When I was growing up, my mom subscribed to Ladies Home Journal, and I used to find it around the house and sometimes read with curiosity a regular feature called “Can This Marriage Be Saved?” (I later learned it was considered the best-known column in any American magazine at the time.)
It’s not hard to see why Israel’s Transportation minister, Yisrael Katz, has proposed naming a train station in Jerusalem’s Old City in honor of President Trump. For Katz and his Likud party, and for many other Israelis who felt insecure, at best, under President Obama for eight years, Trump has been a breath of fresh air. (Not hot air, as he has been for many American Jews.)
A man in his 40s called me the other day to say that he had just contacted the Conservative movement’s new confidential hotline for victims of sexual abuse. He described to me in detail his allegation that an adult director of a Conservative congregation youth group touched his genitals on several occasions, when he was a teen, more than 25 years ago. The accused now holds a key role in another Conservative congregation; he told synagogue officials that he categorically denies all of the charges.
Dumb and dumbest...Trump "genius" tweet reminds me of Sen. William Scott (R-VA) who, in 1974, after being named by New Times mag as dumbest member of Congress, held press conference the next day to say he WASN'T the dumbest... thus proving he was. And now Trump: "stable genius."
Muck Rack makes it simple to find people, tweets, or articles that mention any name, keyword, company, hashtag etc. We've compiled this guide to help you make the most of your search.
Selecting a term
Start searching tweets, articles from media outlets, articles mentioned in tweets, journalists'
names, titles and bios with some suggested searches:
Companies or Topics (e.g. iPhone, Microsoft)
Phrases (e.g. "cloud computing") — use quotes to keep the terms together
Twitter handles (e.g. @username) — returns those who have mentioned or replied to
Names (e.g. "David Pogue")
Hashtags (e.g. #sxsw, #london2012)
Bio details (e.g. vegan, Olympics, father)

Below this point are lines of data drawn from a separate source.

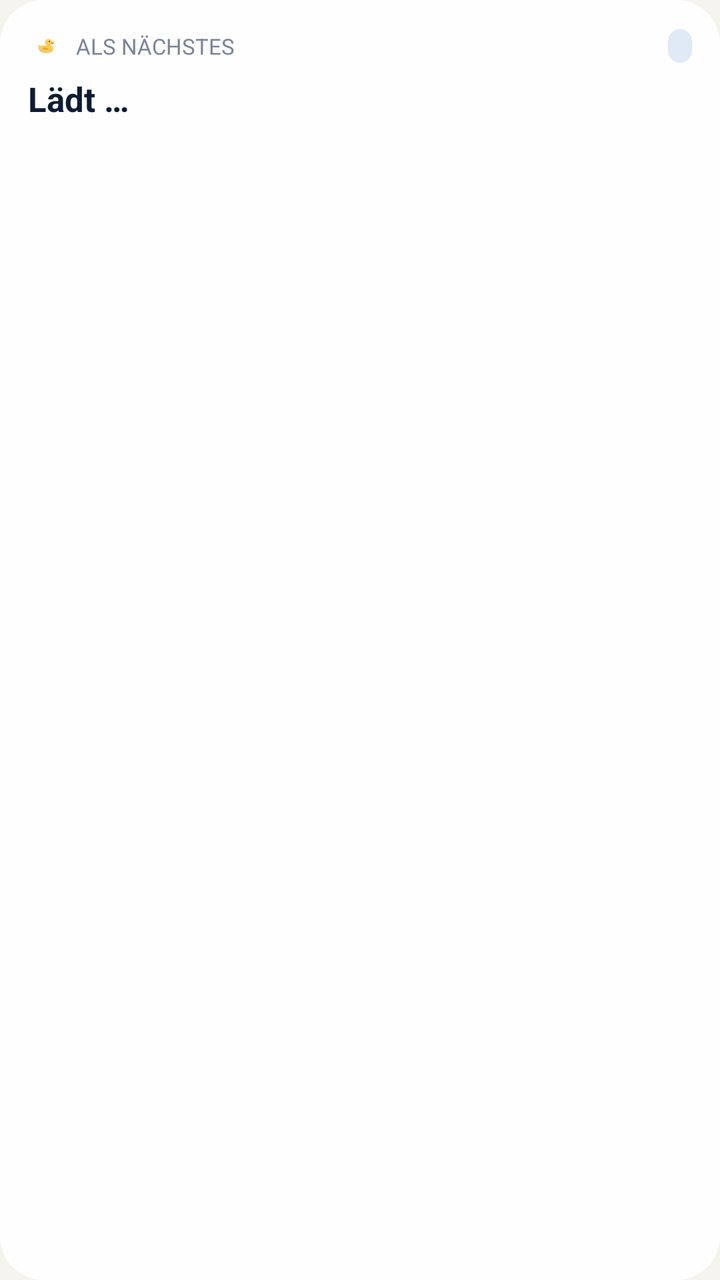
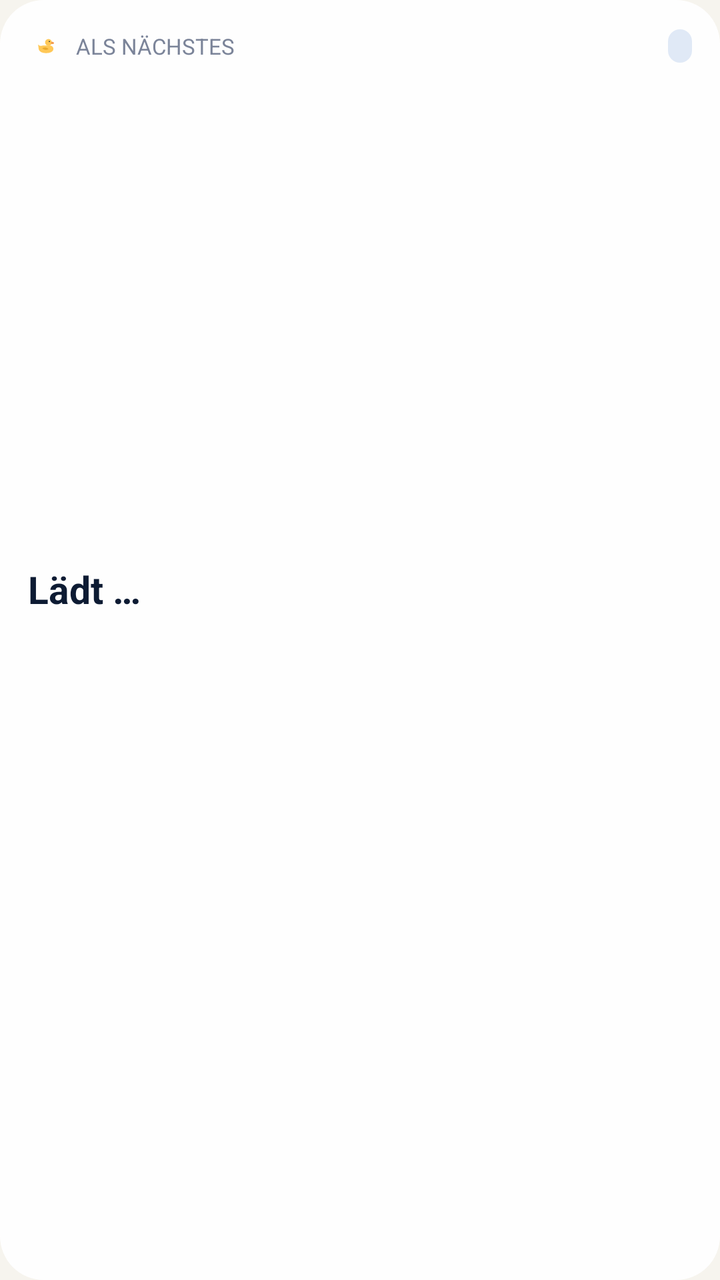

Compare the two renders of this Android layout. The source of the first and the diff that turns it into the second are given below.
<!-- AndroidManifest.xml: application theme Theme.Naknak -->
<!-- res/layout/widget_next_up.xml -->
<?xml version="1.0" encoding="utf-8"?>
<LinearLayout xmlns:android="http://schemas.android.com/apk/res/android"
    android:id="@+id/widget_root"
    android:layout_width="match_parent"
    android:layout_height="match_parent"
    android:background="@drawable/widget_bg"
    android:orientation="vertical"
    android:padding="14dp">

    <LinearLayout
        android:layout_width="match_parent"
        android:layout_height="wrap_content"
        android:gravity="center_vertical"
        android:orientation="horizontal">

        <ImageView
            android:layout_width="18dp"
            android:layout_height="18dp"
            android:contentDescription="@null"
            android:src="@drawable/ic_launcher_foreground" />

        <TextView
            android:layout_width="0dp"
            android:layout_height="wrap_content"
            android:layout_marginStart="6dp"
            android:layout_weight="1"
            android:text="@string/widget_heading"
            android:textAllCaps="true"
            android:textColor="@color/dim"
            android:textSize="11sp" />

        <TextView
            android:id="@+id/badge"
            android:layout_width="wrap_content"
            android:layout_height="wrap_content"
            android:background="@drawable/widget_badge"
            android:paddingHorizontal="6dp"
            android:paddingVertical="1dp"
            android:textColor="@color/cis"
            android:textSize="11sp" />
    </LinearLayout>

    <TextView
        android:id="@+id/title"
        android:layout_width="match_parent"
        android:layout_height="wrap_content"
        android:layout_marginTop="6dp"
        android:ellipsize="end"
        android:maxLines="2"
        android:text="@string/widget_loading"
        android:textColor="@color/ink"
        android:textSize="17sp"
        android:textStyle="bold" />

    <TextView
        android:id="@+id/detail"
        android:layout_width="match_parent"
        android:layout_height="wrap_content"
        android:textColor="@color/widget_text"
        android:textSize="13sp" />

    <TextView android:id="@+id/d1" android:layout_width="match_parent" android:layout_height="wrap_content" android:layout_marginTop="8dp" android:maxLines="1" android:ellipsize="end" android:textSize="12sp" android:textColor="@color/widget_text" />
    <TextView android:id="@+id/d2" android:layout_width="match_parent" android:layout_height="wrap_content" android:maxLines="1" android:ellipsize="end" android:textSize="12sp" android:textColor="@color/widget_text" />
    <TextView android:id="@+id/d3" android:layout_width="match_parent" android:layout_height="wrap_content" android:maxLines="1" android:ellipsize="end" android:textSize="12sp" android:textColor="@color/widget_text" />
</LinearLayout>
<!-- resources referenced by this layout -->
<resources>
  <color name="cis">#1F63C4</color>
  <color name="dim">#7B8499</color>
  <color name="ink">#0D1B33</color>
  <color name="widget_text">#36445F</color>
  <!-- drawable ic_launcher_foreground (drawable) -->
  <?xml version="1.0" encoding="utf-8"?>
  <vector xmlns:android="http://schemas.android.com/apk/res/android"
      android:width="108dp"
      android:height="108dp"
      android:viewportWidth="108"
      android:viewportHeight="108">
      <group android:scaleX="0.92" android:scaleY="0.92" android:translateX="24.6" android:translateY="22">
          <path android:fillColor="#FFC857" android:pathData="M6,30c4,4 8,5 12,4 8,-2 16,0 22,-1 8,-1 16,3 16,11 0,9 -10,14 -24,14S9,52 8,44c-0.5,-4 -1,-9 -2,-14z" />
          <path android:fillColor="#FFC857" android:pathData="M29,23a11,11 0,1 0,22 0a11,11 0,1 0,-22 0z" />
          <path android:fillColor="#F39A4C" android:pathData="M49,21.5c5,-1.2 9,1 9,3.8s-4,3.6 -9,2.6c-1.2,-2 -1.2,-4.4 0,-6.4z" />
          <path android:fillColor="#E9A92E" android:pathData="M20,42c6,-4 16,-3 20,3 -6,4 -15,3 -20,-3z" />
          <path android:fillColor="#0D1B33" android:pathData="M41.1,20a1.9,1.9 0,1 0,3.8 0a1.9,1.9 0,1 0,-3.8 0z" />
          <path android:fillColor="#FFFFFF" android:pathData="M43.1,19.3a0.6,0.6 0,1 0,1.2 0a0.6,0.6 0,1 0,-1.2 0z" />
      </group>
  </vector>
  <!-- drawable widget_badge (drawable) -->
  <?xml version="1.0" encoding="utf-8"?>
  <shape xmlns:android="http://schemas.android.com/apk/res/android">
      <solid android:color="#221F63C4" />
      <corners android:radius="6dp" />
  </shape>
  <!-- drawable widget_bg (drawable) -->
  <?xml version="1.0" encoding="utf-8"?>
  <shape xmlns:android="http://schemas.android.com/apk/res/android">
      <solid android:color="@color/widget_bg" />
      <corners android:radius="22dp" />
  </shape>
  <string name="widget_heading">Als Nächstes</string>
  <string name="widget_loading">Lädt …</string>
  <style name="Theme.Naknak" parent="Theme.AppCompat.DayNight.NoActionBar">
          <item name="colorPrimary">@color/ink</item>
          <item name="colorPrimaryDark">@color/bg</item>
          <item name="colorAccent">@color/moodle</item>
          <item name="android:windowBackground">@color/bg</item>
          <item name="android:statusBarColor">@color/bg</item>
          <item name="android:navigationBarColor">@color/bg</item>
          <item name="android:windowLightStatusBar">true</item>
          <item name="android:windowLightNavigationBar" tools:targetApi="27">true</item>
      </style>
  <color name="widget_bg">#F2FFFFFF</color>
  <color name="bg">#F6F4EE</color>
  <color name="moodle">#C8601A</color>
</resources>

<!-- the commit's change to res/layout/widget_next_up.xml (unified diff, before → after) -->
@@ -40,26 +40,34 @@
             android:textSize="11sp" />
     </LinearLayout>
 
-    <TextView
-        android:id="@+id/title"
+    <LinearLayout
         android:layout_width="match_parent"
-        android:layout_height="wrap_content"
-        android:layout_marginTop="6dp"
-        android:ellipsize="end"
-        android:maxLines="2"
-        android:text="@string/widget_loading"
-        android:textColor="@color/ink"
-        android:textSize="17sp"
-        android:textStyle="bold" />
+        android:layout_height="0dp"
+        android:layout_weight="1"
+        android:gravity="center_vertical"
+        android:orientation="vertical">
 
-    <TextView
-        android:id="@+id/detail"
-        android:layout_width="match_parent"
-        android:layout_height="wrap_content"
-        android:textColor="@color/widget_text"
-        android:textSize="13sp" />
+        <TextView
+            android:id="@+id/title"
+            android:layout_width="match_parent"
+            android:layout_height="wrap_content"
+            android:ellipsize="end"
+            android:maxLines="2"
+            android:text="@string/widget_loading"
+            android:textColor="@color/ink"
+            android:textSize="19sp"
+            android:textStyle="bold" />
 
-    <TextView android:id="@+id/d1" android:layout_width="match_parent" android:layout_height="wrap_content" android:layout_marginTop="8dp" android:maxLines="1" android:ellipsize="end" android:textSize="12sp" android:textColor="@color/widget_text" />
+        <TextView
+            android:id="@+id/detail"
+            android:layout_width="match_parent"
+            android:layout_height="wrap_content"
+            android:layout_marginTop="2dp"
+            android:textColor="@color/widget_text"
+            android:textSize="13sp" />
+    </LinearLayout>
+
+    <TextView android:id="@+id/d1" android:layout_width="match_parent" android:layout_height="wrap_content" android:maxLines="1" android:ellipsize="end" android:textSize="12sp" android:textColor="@color/widget_text" />
     <TextView android:id="@+id/d2" android:layout_width="match_parent" android:layout_height="wrap_content" android:maxLines="1" android:ellipsize="end" android:textSize="12sp" android:textColor="@color/widget_text" />
     <TextView android:id="@+id/d3" android:layout_width="match_parent" android:layout_height="wrap_content" android:maxLines="1" android:ellipsize="end" android:textSize="12sp" android:textColor="@color/widget_text" />
 </LinearLayout>
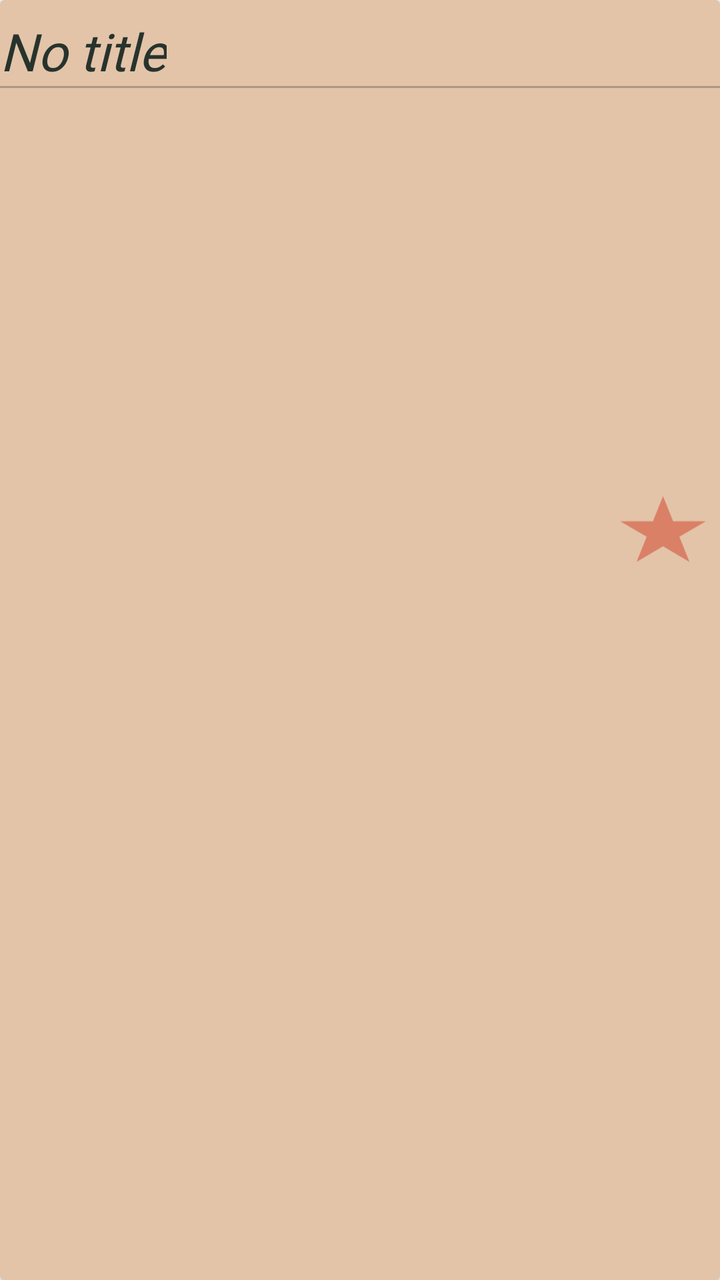
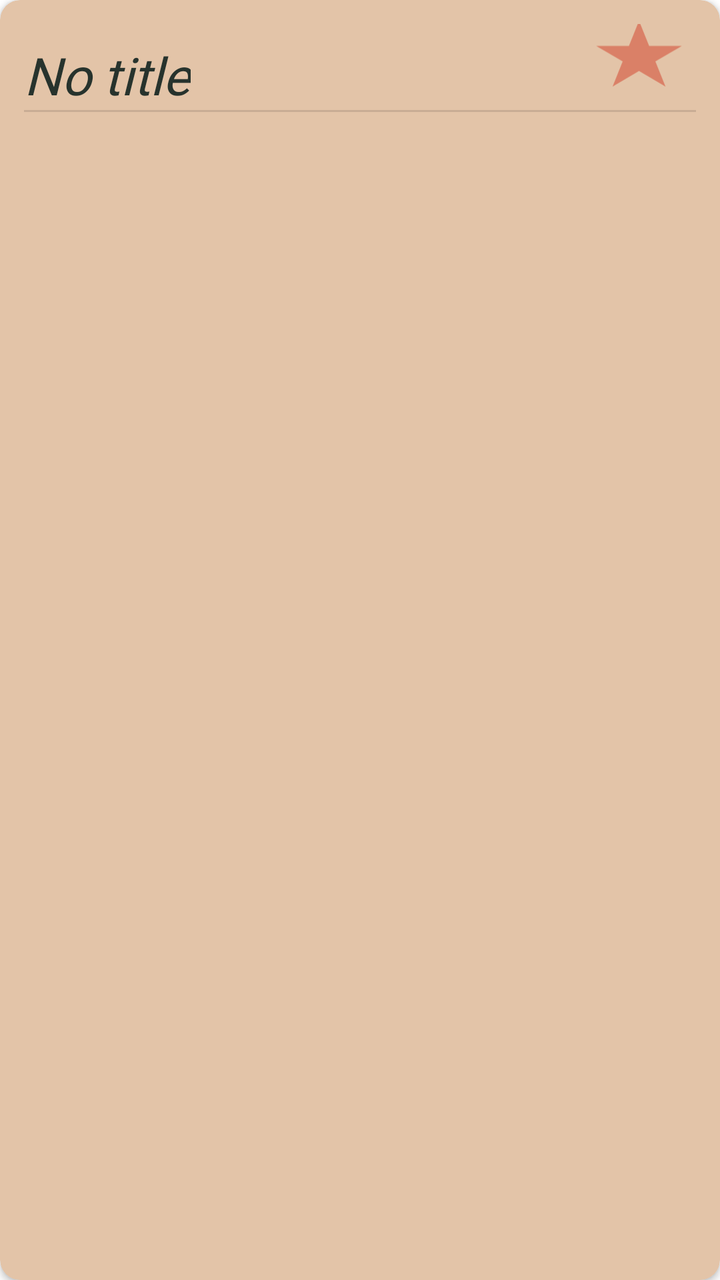

Before-and-after screenshots of an Android layout around one commit, followed by the original layout XML and the change that was made.
<!-- AndroidManifest.xml: another module's application theme Theme.ECatalogs -->
<!-- res/layout/jikan_entry.xml -->
<?xml version="1.0" encoding="utf-8"?>
<androidx.cardview.widget.CardView xmlns:android="http://schemas.android.com/apk/res/android"
    xmlns:app="http://schemas.android.com/apk/res-auto"
    android:id="@+id/anime_entry_card_view"
    android:layout_width="match_parent"
    android:layout_height="wrap_content"
    android:backgroundTint="?attr/colorSurface">

    <androidx.constraintlayout.widget.ConstraintLayout
        android:layout_width="match_parent"
        android:layout_height="wrap_content">

        <com.google.android.material.textview.MaterialTextView
            android:id="@+id/title"
            android:layout_width="0dp"
            android:layout_height="wrap_content"
            android:layout_marginTop="@dimen/eight_dimen"
            android:layout_weight="0.999"
            android:gravity="center_vertical|start"
            android:hint="@string/no_title"
            android:textAppearance="?attr/textAppearanceHeadline5"
            app:layout_constraintStart_toStartOf="parent"
            app:layout_constraintTop_toTopOf="parent"/>

        <View
            style="@style/Divider.Horizontal"
            app:layout_constraintStart_toStartOf="parent"
            app:layout_constraintTop_toBottomOf="@id/title" />

        <com.google.android.material.imageview.ShapeableImageView
            android:id="@+id/image"
            android:layout_width="match_parent"
            android:layout_height="wrap_content"
            android:adjustViewBounds="true"
            android:minWidth="@dimen/min_image_width"
            android:minHeight="@dimen/image_height"
            android:scaleType="fitCenter"
            app:layout_constraintStart_toStartOf="parent"
            app:layout_constraintTop_toBottomOf="@+id/title"
            app:strokeColor="@null" />

        <com.google.android.material.imageview.ShapeableImageView
            android:id="@+id/fav_button"
            android:layout_width="45dp"
            android:layout_height="45dp"
            android:layout_margin="@dimen/six_dp"
            android:src="@drawable/fav_filled_icon"
            app:layout_constraintBottom_toBottomOf="@id/image"
            app:layout_constraintEnd_toEndOf="@id/image" />

        <TextView
            android:id="@+id/synopsis"
            android:layout_width="match_parent"
            android:layout_height="wrap_content"
            android:layout_marginTop="@dimen/two_dimen"
            android:ems="5"
            android:maxLines="5"
            android:textAppearance="?attr/textAppearanceBody1"
            android:textSize="@dimen/large_text"
            app:layout_constraintTop_toBottomOf="@id/image"
            app:layout_constraintStart_toStartOf="parent"/>

        <View
            style="@style/Divider.Horizontal"
            app:layout_constraintStart_toStartOf="parent"
            app:layout_constraintTop_toBottomOf="@id/title" />
    </androidx.constraintlayout.widget.ConstraintLayout>

</androidx.cardview.widget.CardView>
<!-- resources referenced by this layout -->
<resources>
  <dimen name="eight_dimen">8dp</dimen>
  <dimen name="image_height">250dp</dimen>
  <dimen name="large_text">24sp</dimen>
  <dimen name="min_image_width">150dp</dimen>
  <dimen name="six_dp">6dp</dimen>
  <dimen name="two_dimen">2dp</dimen>
  <string name="no_title">No title</string>
  <style name="Divider.Horizontal" parent="Divider">
          <item name="android:layout_width">match_parent</item>
          <item name="android:layout_height">1dp</item>
      </style>
  <style name="Divider">
          <item name="android:background">?android:attr/listDivider</item> // can add colorur here
      </style>
  <color name="color_surface">#E3C4A8</color>
  <color name="color_on_surface">#EBAF81</color>
  <color name="color_on_background">#35EBAF81</color>
  <color name="color_secondary">#DA8067</color>
  <color name="black">#27332D</color>
  <color name="white">#E9E2D0</color>
  <style name="ShapeAppearance.ECatalog.SmallComponent" parent="ShapeAppearance.MaterialComponents.SmallComponent">
          <item name="cornerFamily">rounded</item>
          <item name="cornerSize">@dimen/reply_small_component_corner_radius</item>
      </style>
  <style name="ShapeAppearance.ECatalog.MediumComponent" parent="ShapeAppearance.MaterialComponents.MediumComponent">
          <item name="cornerFamily">rounded</item>
          <item name="cornerSize">@dimen/reply_medium_component_corner_radius</item>
      </style>
  <style name="ShapeAppearance.ECatalog.LargeComponent" parent="ShapeAppearance.MaterialComponents.LargeComponent">
          <item name="cornerFamily">rounded</item>
          <item name="cornerSize">@dimen/reply_large_component_corner_radius</item>
      </style>
  <style name="TextAppearance.MdcTypographyStyles.Headline5" parent="TextAppearance.MaterialComponents.Headline5">
          <item name="fontFamily">@font/high_tower_text</item>
          <item name="android:fontFamily">@font/high_tower_text</item>
          <item name="android:textStyle">italic</item>
          <item name="android:textSize">26sp</item>
      </style>
  <style name="TextAppearance.MdcTypographyStyles.Body1" parent="TextAppearance.MaterialComponents.Body1">
          <item name="fontFamily">@font/high_tower_text</item>
          <item name="android:fontFamily">@font/high_tower_text</item>
          <item name="android:textStyle">italic</item>
          <item name="android:textSize">21sp</item>
      </style>
  <style name="TextAppearance.MdcTypographyStyles.Body2" parent="TextAppearance.MaterialComponents.Body2">
          <item name="fontFamily">@font/high_tower_text</item>
          <item name="android:fontFamily">@font/high_tower_text</item>
          <item name="android:textStyle">italic</item>
          <item name="android:textSize">17sp</item>
      </style>
  <style name="TextAppearance.MdcTypographyStyles.Button" parent="TextAppearance.MaterialComponents.Button">
          <item name="fontFamily">@font/high_tower_text</item>
          <item name="android:fontFamily">@font/high_tower_text</item>
          <item name="android:textStyle">italic</item>
          <item name="android:textSize">15sp</item>
      </style>
  <style name="TextAppearance.MdcTypographyStyles.Caption" parent="TextAppearance.MaterialComponents.Caption">
          <item name="fontFamily">@font/high_tower_text</item>
          <item name="android:fontFamily">@font/high_tower_text</item>
          <item name="android:textStyle">italic</item>
          <item name="android:textSize">13sp</item>
      </style>
  <style name="TextAppearance.MdcTypographyStyles.Overline" parent="TextAppearance.MaterialComponents.Overline">
          <item name="fontFamily">@font/high_tower_text</item>
          <item name="android:fontFamily">@font/high_tower_text</item>
          <item name="android:textStyle">italic</item>
          <item name="android:textSize">11sp</item>
      </style>
  <dimen name="reply_small_component_corner_radius">8dp</dimen>
  <dimen name="reply_medium_component_corner_radius">12dp</dimen>
  <dimen name="reply_large_component_corner_radius">24dp</dimen>
  <!-- unchanged entries left out for length: 4 -->
</resources>

<!-- the commit's change to res/layout/jikan_entry.xml (unified diff, before → after) -->
@@ -4,23 +4,27 @@
     android:id="@+id/anime_entry_card_view"
     android:layout_width="match_parent"
     android:layout_height="wrap_content"
-    android:backgroundTint="?attr/colorSurface">
+    android:layout_margin="@dimen/six_dp"
+    android:backgroundTint="?attr/colorSurface"
+    android:elevation="@dimen/two_dp"
+    app:cardCornerRadius="@dimen/card_corner_radius">
 
     <androidx.constraintlayout.widget.ConstraintLayout
         android:layout_width="match_parent"
-        android:layout_height="wrap_content">
+        android:layout_height="wrap_content"
+        android:layout_margin="@dimen/twelve_dp">
 
         <com.google.android.material.textview.MaterialTextView
             android:id="@+id/title"
             android:layout_width="0dp"
             android:layout_height="wrap_content"
-            android:layout_marginTop="@dimen/eight_dimen"
+            android:layout_marginTop="@dimen/eight_dp"
             android:layout_weight="0.999"
             android:gravity="center_vertical|start"
             android:hint="@string/no_title"
             android:textAppearance="?attr/textAppearanceHeadline5"
             app:layout_constraintStart_toStartOf="parent"
-            app:layout_constraintTop_toTopOf="parent"/>
+            app:layout_constraintTop_toTopOf="parent" />
 
         <View
             style="@style/Divider.Horizontal"
@@ -32,9 +36,8 @@
             android:layout_width="match_parent"
             android:layout_height="wrap_content"
             android:adjustViewBounds="true"
-            android:minWidth="@dimen/min_image_width"
-            android:minHeight="@dimen/image_height"
-            android:scaleType="fitCenter"
+            android:maxHeight="400dp"
+            android:scaleType="centerCrop"
             app:layout_constraintStart_toStartOf="parent"
             app:layout_constraintTop_toBottomOf="@+id/title"
             app:strokeColor="@null" />
@@ -52,18 +55,15 @@
             android:id="@+id/synopsis"
             android:layout_width="match_parent"
             android:layout_height="wrap_content"
-            android:layout_marginTop="@dimen/two_dimen"
+            android:layout_marginTop="@dimen/two_dp"
+            android:ellipsize="end"
             android:ems="5"
-            android:maxLines="5"
+            android:maxLines="3"
             android:textAppearance="?attr/textAppearanceBody1"
             android:textSize="@dimen/large_text"
-            app:layout_constraintTop_toBottomOf="@id/image"
-            app:layout_constraintStart_toStartOf="parent"/>
+            app:layout_constraintStart_toStartOf="parent"
+            app:layout_constraintTop_toBottomOf="@id/image" />
 
-        <View
-            style="@style/Divider.Horizontal"
-            app:layout_constraintStart_toStartOf="parent"
-            app:layout_constraintTop_toBottomOf="@id/title" />
     </androidx.constraintlayout.widget.ConstraintLayout>
 
 </androidx.cardview.widget.CardView>
<!-- resource entries referenced after the edit -->
@@ -1,11 +1,11 @@
 <!-- resources referenced by this layout -->
 <resources>
-  <dimen name="eight_dimen">8dp</dimen>
-  <dimen name="image_height">250dp</dimen>
+  <dimen name="card_corner_radius">10dp</dimen>
+  <dimen name="eight_dp">8dp</dimen>
   <dimen name="large_text">24sp</dimen>
-  <dimen name="min_image_width">150dp</dimen>
   <dimen name="six_dp">6dp</dimen>
-  <dimen name="two_dimen">2dp</dimen>
+  <dimen name="twelve_dp">12dp</dimen>
+  <dimen name="two_dp">2dp</dimen>
   <string name="no_title">No title</string>
   <style name="Divider.Horizontal" parent="Divider">
           <item name="android:layout_width">match_parent</item>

Muck Rack's Advanced Search allows for many boolean operators.
Find results that mention multiple specified terms, use AND or
+. For example, ensure each result contains both Elon Musk and Mark Zuckerberg by
searching Musk AND Zuckerberg or Musk + Zuckerberg.
Use the operators OR or , to broaden your search when you'd like either of
multiple terms to appear in results. (This is the default behavior of our search when no operators
are used). For example, results will contain either cake or cookie by searching cake OR cookie or cake,cookie
Use NOT or - to subtract results from your search. For
example, searching Disney will yield results about the Walt Disney Company as well as Walt Disney
World Resort. To exclude mentions of Disney World, search for Disney -World or Disney
When using one of these operators with a phrase, enclose it in quotation marks. For example, you can
find results about smartphones excluding Apple's iPhone 4S by searching smartphone -"iPhone
Exact case matching or punctuation
If you're searching for a brand name or keyword that relies on specific punctuation marks or capitalization, you can
find results that match your exact query by adding matchcase: before the keyword you're searching for, like matchcase:E*TRADE .
Use parentheses to separate multiple
boolean phrases. For example, to find journalists talking about having fun in Disney World or
Disneyland, search for ("disney world" OR disneyland) AND fun.
An asterisk can be used to search for any variation of a root word truncated by the asterisk. For example, searching for admin* will return results for administrator, administration, administer, administered, etc.
A near operator is an AND operator where you can control the distance between the words. You can vary the distance the near operation uses by adding a forward slash and number (between 0-99) such as strawberries NEAR/10 "whipped cream", which means the strawberries must exist within 10 words of "whipped cream".